The European Space Agency (ESA) & Japan Aerospace Exploration Agency (JAXA)’s mission, BepiColombo, has completed its planned activities following a 5-months near-Earth phase. Bepicolombo is now ready for the cruise phase, and eventually, start the scientific investigation of Mercury.

Since its launch onboard the Ariane 5 rocket in October 2018, from Europe’s Spaceport in Kourou, French Guiana, BepiColombo has completed its series of commissioned near-Earth activities. These activities were conducted to ensure the health of BepiColombo’s scientific instruments. The operations team, with the support of two ground segments, will now focus on operation and preparation of the mission’s first gravity assist scheduled for 2020.

The Cruise Phase

ESA’s first mission to Mercury comprises two orbiters:  ESA’s Mercury Planetary Orbiter (MPO) and the JAXA’s Mercury Magnetospheric Orbiter (MMO). ESA’s Mercury Transfer Module (MTM), which supplies electrical power, will carry the orbiters to Mercury using a combination of solar electric propulsion and gravity assist flybys – one of Earth, two of Venus and six of Mercury. During its cruise phase, the orbiters will be able to operate some of their instruments to collect scientific data of Venus and Mercury.

Mission Objectives

BepiColombo 7-year mission was specifically designed to study the composition, geophysics, atmosphere, magnetosphere and history of Mercury. Here are the objectives of the mission:

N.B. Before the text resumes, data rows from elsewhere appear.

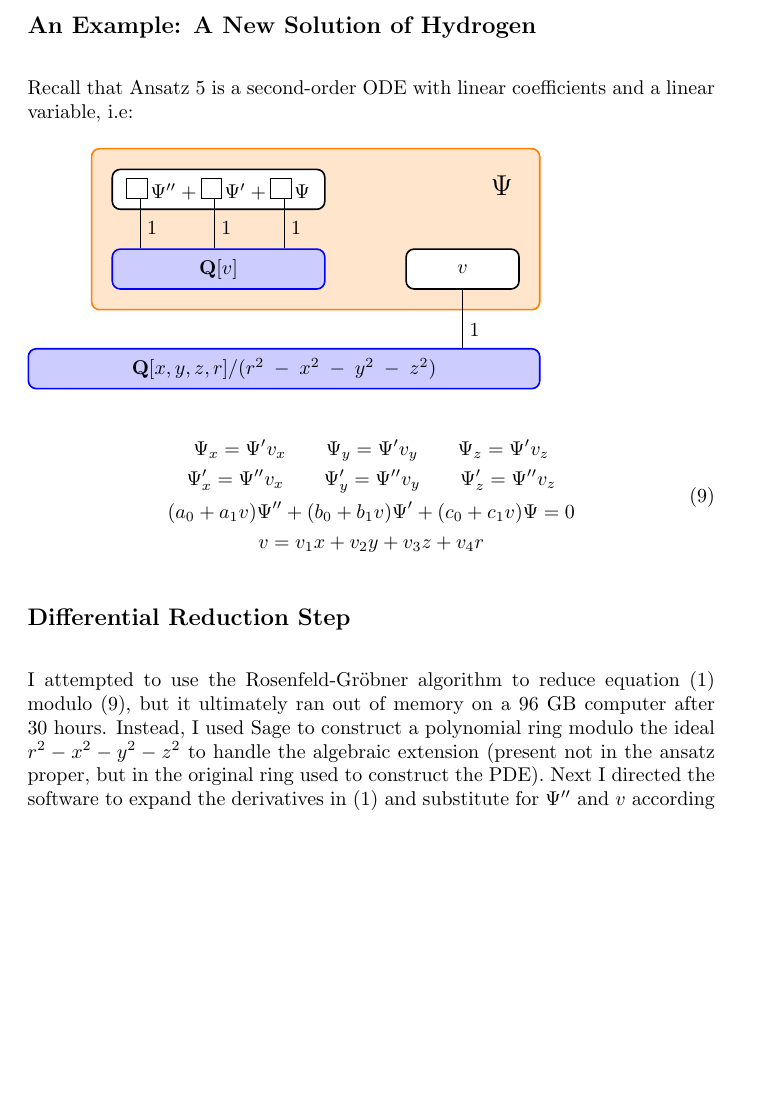
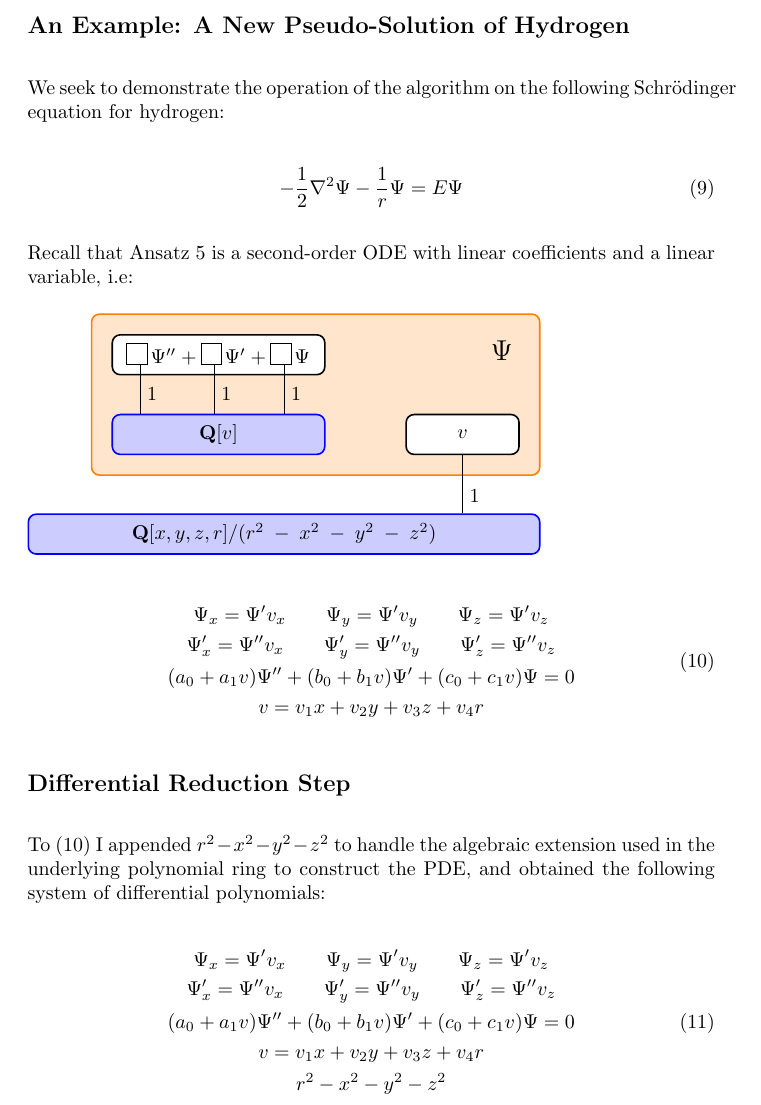
Before and after one commit to BrentBaccala/NewMethod, a LaTeX paper (NewMethod.tex): part of page 12 of 35, cut so that both start at the same text, the shorter picture padded with empty space. Compiled offline with pdfLaTeX.

Commit message:
explaining more about the differentially triangular system

```diff
--- a/NewMethod.tex
+++ b/NewMethod.tex
@@ -630,8 +630,14 @@ the union of which form the solution space of the PDE in the differential space.
 \end{enumerate}
 
 %%\section*{An Example: The New Solution of Hydrogen}
-\subsection*{An Example: A New Solution of Hydrogen}
-
+\subsection*{An Example: A New Pseudo-Solution of Hydrogen}
+
+We seek to demonstrate the operation of the algorithm on the following Schr\"odinger equation for hydrogen:
+
+\begin{equation}
+\label{schrodinger hydrogen}
+-\frac{1}{2}\nabla^2 \Psi - \frac{1}{r}\Psi = E \Psi
+\end{equation}
 
 Recall that Ansatz 5 is a second-order ODE with linear coefficients and a linear variable, i.e:
 
@@ -674,10 +680,40 @@ v = v_1 x + v_2 y + v_3 z + v_4 r
 
 \subsection*{Differential Reduction Step}
 
-I attempted to use the Rosenfeld-Gr\"obner algorithm to reduce equation \eqref{schrodinger hydrogen}
-modulo \eqref{ansatz 5}, but it ultimately ran out of memory on a 96 GB computer after
-30 hours.  Instead, I used Sage to construct a polynomial ring modulo the ideal
-$r^2-x^2-y^2-z^2$ to handle the algebraic extension (present not in the ansatz proper,
-but in the original ring used to construct the PDE).  Next I directed the software
-to expand the derivatives in \eqref{schrodinger hydrogen} and substitute for $\Psi''$ and $v$
-according to the ansatz \eqref{ansatz 5}.  The result is
+%I attempted to use the Rosenfeld-Gr\"obner algorithm to reduce equation \eqref{schrodinger hydrogen}
+%modulo \eqref{ansatz 5}, but it ultimately ran out of memory on a 96 GB computer after
+%30 hours.  Instead, I used Sage to construct a polynomial ring modulo the ideal
+%$r^2-x^2-y^2-z^2$ to handle the algebraic extension (present not in the ansatz proper,
+%but in the original ring used to construct the PDE).  Next I directed the software
+%to expand the derivatives in \eqref{schrodinger hydrogen} and substitute for $\Psi''$ and $v$
+%according to the ansatz \eqref{ansatz 5}.  The result is
+%a rational function
+%with a 228 term numerator and an 18 term denominator.  We ignore the denominator.  The numerator begins:
+
+To \eqref{ansatz 5} I appended
+$r^2-x^2-y^2-z^2$ to handle the algebraic extension used
+in the underlying polynomial ring to construct the PDE, and obtained
+the following system of differential polynomials:
+
+\begin{equation}
+\label{ansatz 5 plus}
+\begin{gathered}
+\begin{comment}
+\Psi_x = \frac{\Psi'}{v_x} \qquad
+\Psi_y = \frac{\Psi'}{v_y} \qquad
+\Psi_z = \frac{\Psi'}{v_z} \\
+\Psi'_x = \frac{\Psi''}{v_x} \qquad
+\Psi'_y = \frac{\Psi''}{v_y} \qquad
+\Psi'_z = \frac{\Psi''}{v_z} \\
+\end{comment}
+\Psi_x = \Psi' v_x \qquad
+\Psi_y = \Psi' v_y \qquad
+\Psi_z = \Psi' v_z \\
+\Psi'_x = \Psi'' v_x \qquad
+\Psi'_y = \Psi'' v_y \qquad
+\Psi'_z = \Psi'' v_z \\
+(a_0 + a_1 v) \Psi'' + (b_0 + b_1 v) \Psi' + (c_0 + c_1 v) \Psi = 0 \\
+v = v_1 x + v_2 y + v_3 z + v_4 r \\
+r^2-x^2-y^2-z^2
+\end{gathered}
+\end{equation}
```
Also changed, not shown: NewMethod.tex (39 more changed lines).
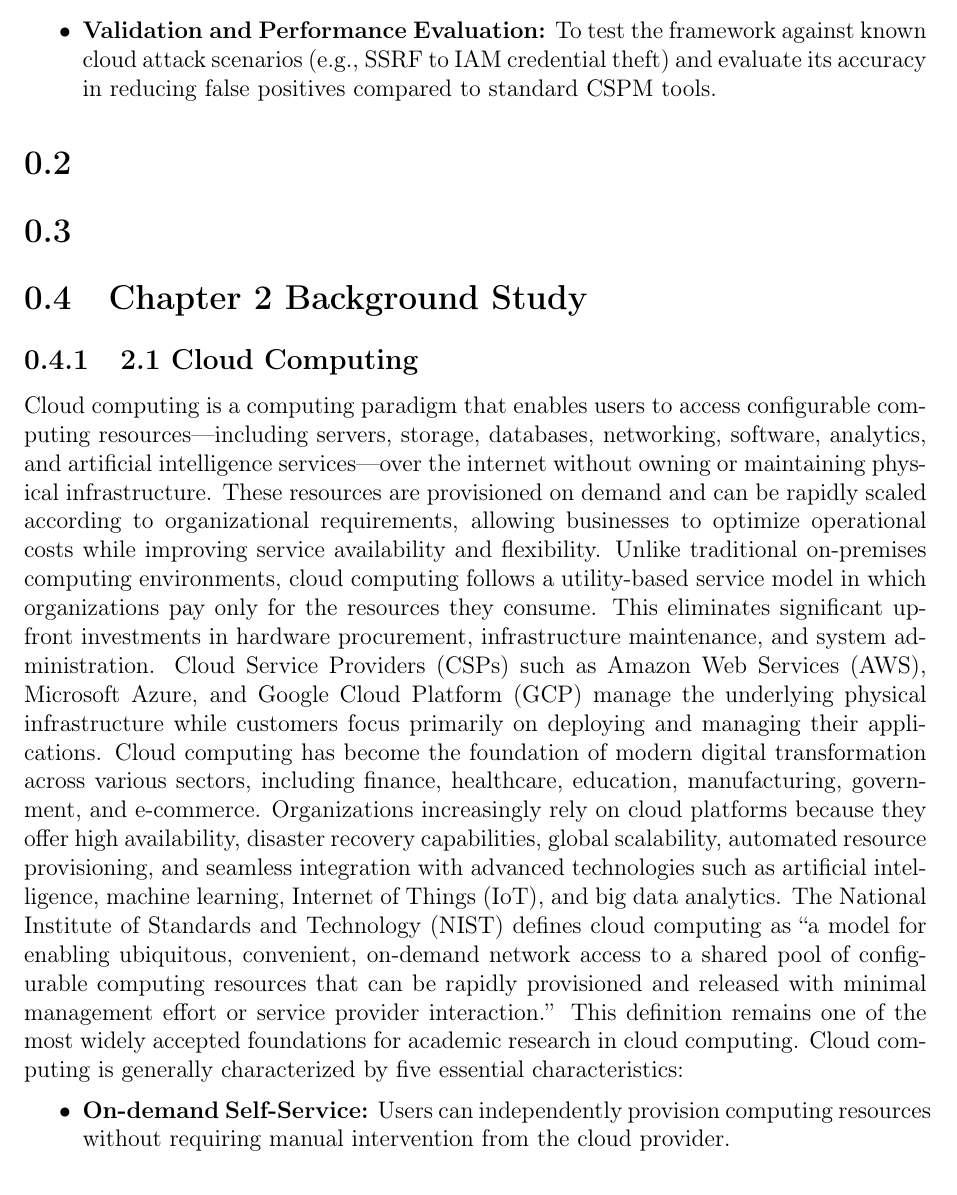
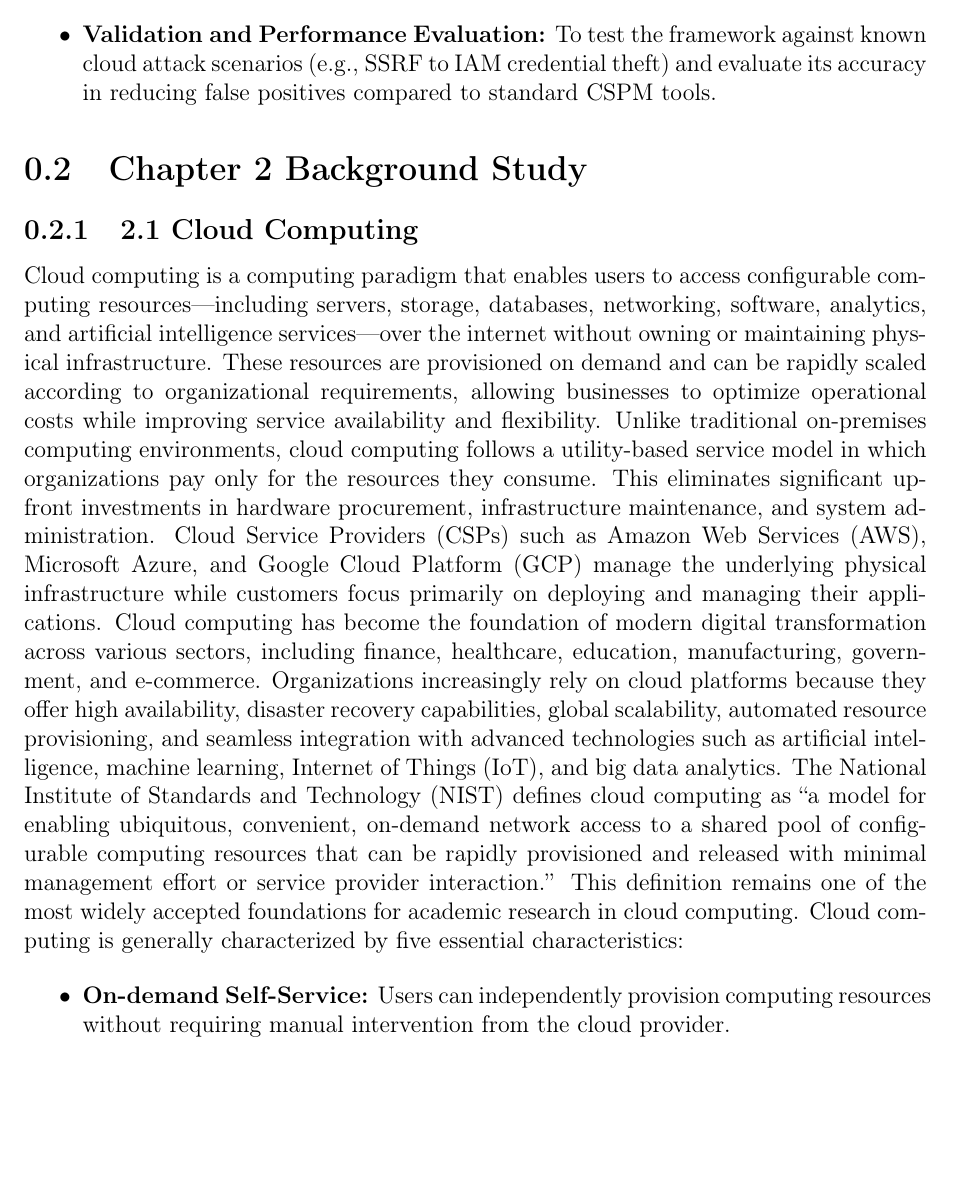
Before and after one commit to Harshtech31/CloudSentinelAI, a LaTeX thesis (cloudsentinel-thesis/main.tex, which reads cloudsentinel-thesis/chapters/chapter1_introduction.tex): part of page 10 of 131, cut so that both start at the same text, the shorter picture padded with empty space. Compiled offline with pdfLaTeX.

Commit message:
Fix Ch1: remove empty section commands at end of chapter

```diff
--- a/cloudsentinel-thesis/chapters/chapter1_introduction.tex
+++ b/cloudsentinel-thesis/chapters/chapter1_introduction.tex
@@ -62,7 +62,3 @@ The primary objective of this research is to develop CloudSentinel AI, a framewo
 \item
   \textbf{Validation and Performance Evaluation:} To test the framework against known cloud attack scenarios (e.g., SSRF to IAM credential theft) and evaluate its accuracy in reducing false positives compared to standard CSPM tools.
 \end{itemize}
-
-\section{}
-
-\section{}
```
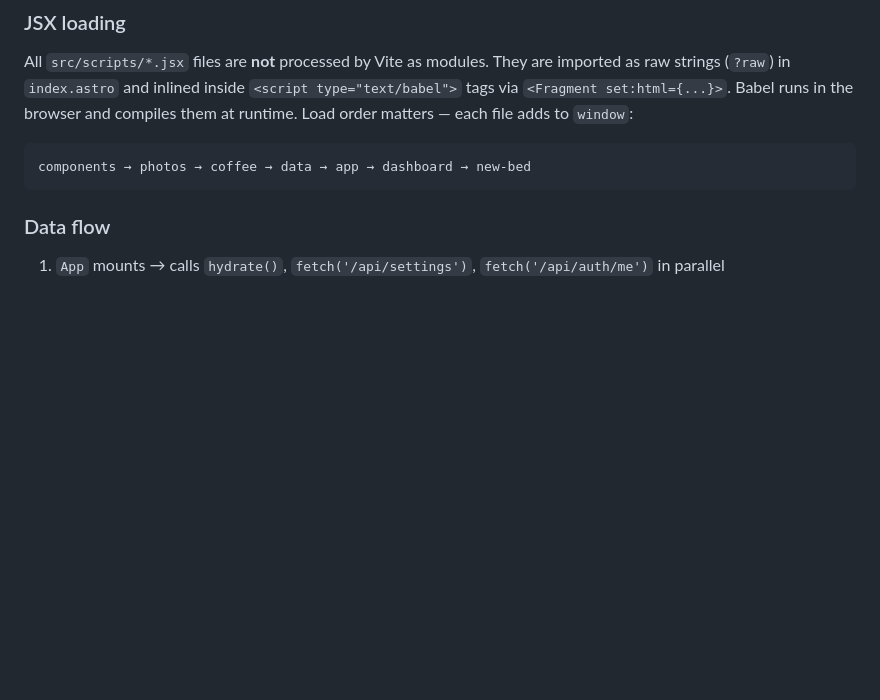
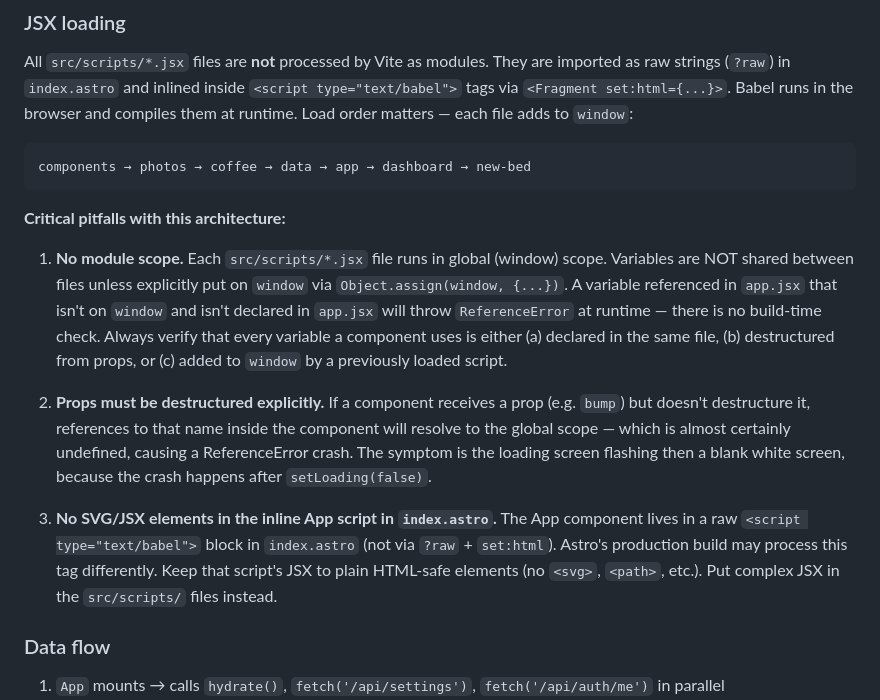
Before and after one commit to jhsu22/thegarden, a Markdown page: CLAUDE.md, the part around the change. Rendered like a GitHub page; blank space fills up the shorter version.

Commit message:
Document JSX architecture pitfalls in CLAUDE.md
Three dangerous patterns discovered in production:
- Variables referenced without being in scope cause silent ReferenceErrors
- Props passed but not destructured look up the global scope
- SVG elements in the inline index.astro script may break Astro's build

Co-Authored-By: Claude Sonnet 4.6 <noreply@anthropic.com>

````diff
--- a/CLAUDE.md
+++ b/CLAUDE.md
@@ -50,6 +50,14 @@ All `src/scripts/*.jsx` files are **not** processed by Vite as modules. They are
 ```
 components → photos → coffee → data → app → dashboard → new-bed
 ```
+
+**Critical pitfalls with this architecture:**
+
+1. **No module scope.** Each `src/scripts/*.jsx` file runs in global (window) scope. Variables are NOT shared between files unless explicitly put on `window` via `Object.assign(window, {...})`. A variable referenced in `app.jsx` that isn't on `window` and isn't declared in `app.jsx` will throw `ReferenceError` at runtime — there is no build-time check. Always verify that every variable a component uses is either (a) declared in the same file, (b) destructured from props, or (c) added to `window` by a previously loaded script.
+
+2. **Props must be destructured explicitly.** If a component receives a prop (e.g. `bump`) but doesn't destructure it, references to that name inside the component will resolve to the global scope — which is almost certainly undefined, causing a ReferenceError crash. The symptom is the loading screen flashing then a blank white screen, because the crash happens after `setLoading(false)`.
+
+3. **No SVG/JSX elements in the inline App script in `index.astro`.** The App component lives in a raw `<script type="text/babel">` block in `index.astro` (not via `?raw` + `set:html`). Astro's production build may process this tag differently. Keep that script's JSX to plain HTML-safe elements (no `<svg>`, `<path>`, etc.). Put complex JSX in the `src/scripts/` files instead.
 
 ### Data flow
 1. `App` mounts → calls `hydrate()`, `fetch('/api/settings')`, `fetch('/api/auth/me')` in parallel
````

  • Investigate the origin and evolution of a planet close to the parent star
  • Study Mercury as a planet: its form, interior structure, geology, composition and craters
  • Examine Mercury’s vestigial atmosphere (exosphere): its composition and dynamics
  • Probe Mercury’s magnetized envelope (magnetosphere): its structure and dynamics
  • Determine the origin of Mercury’s magnetic field
  • Investigate polar deposits: their composition and origin
  • Perform a test of Einstein’s theory of general relativity

To find out more about the BepiColombo mission, visit ESA’s website.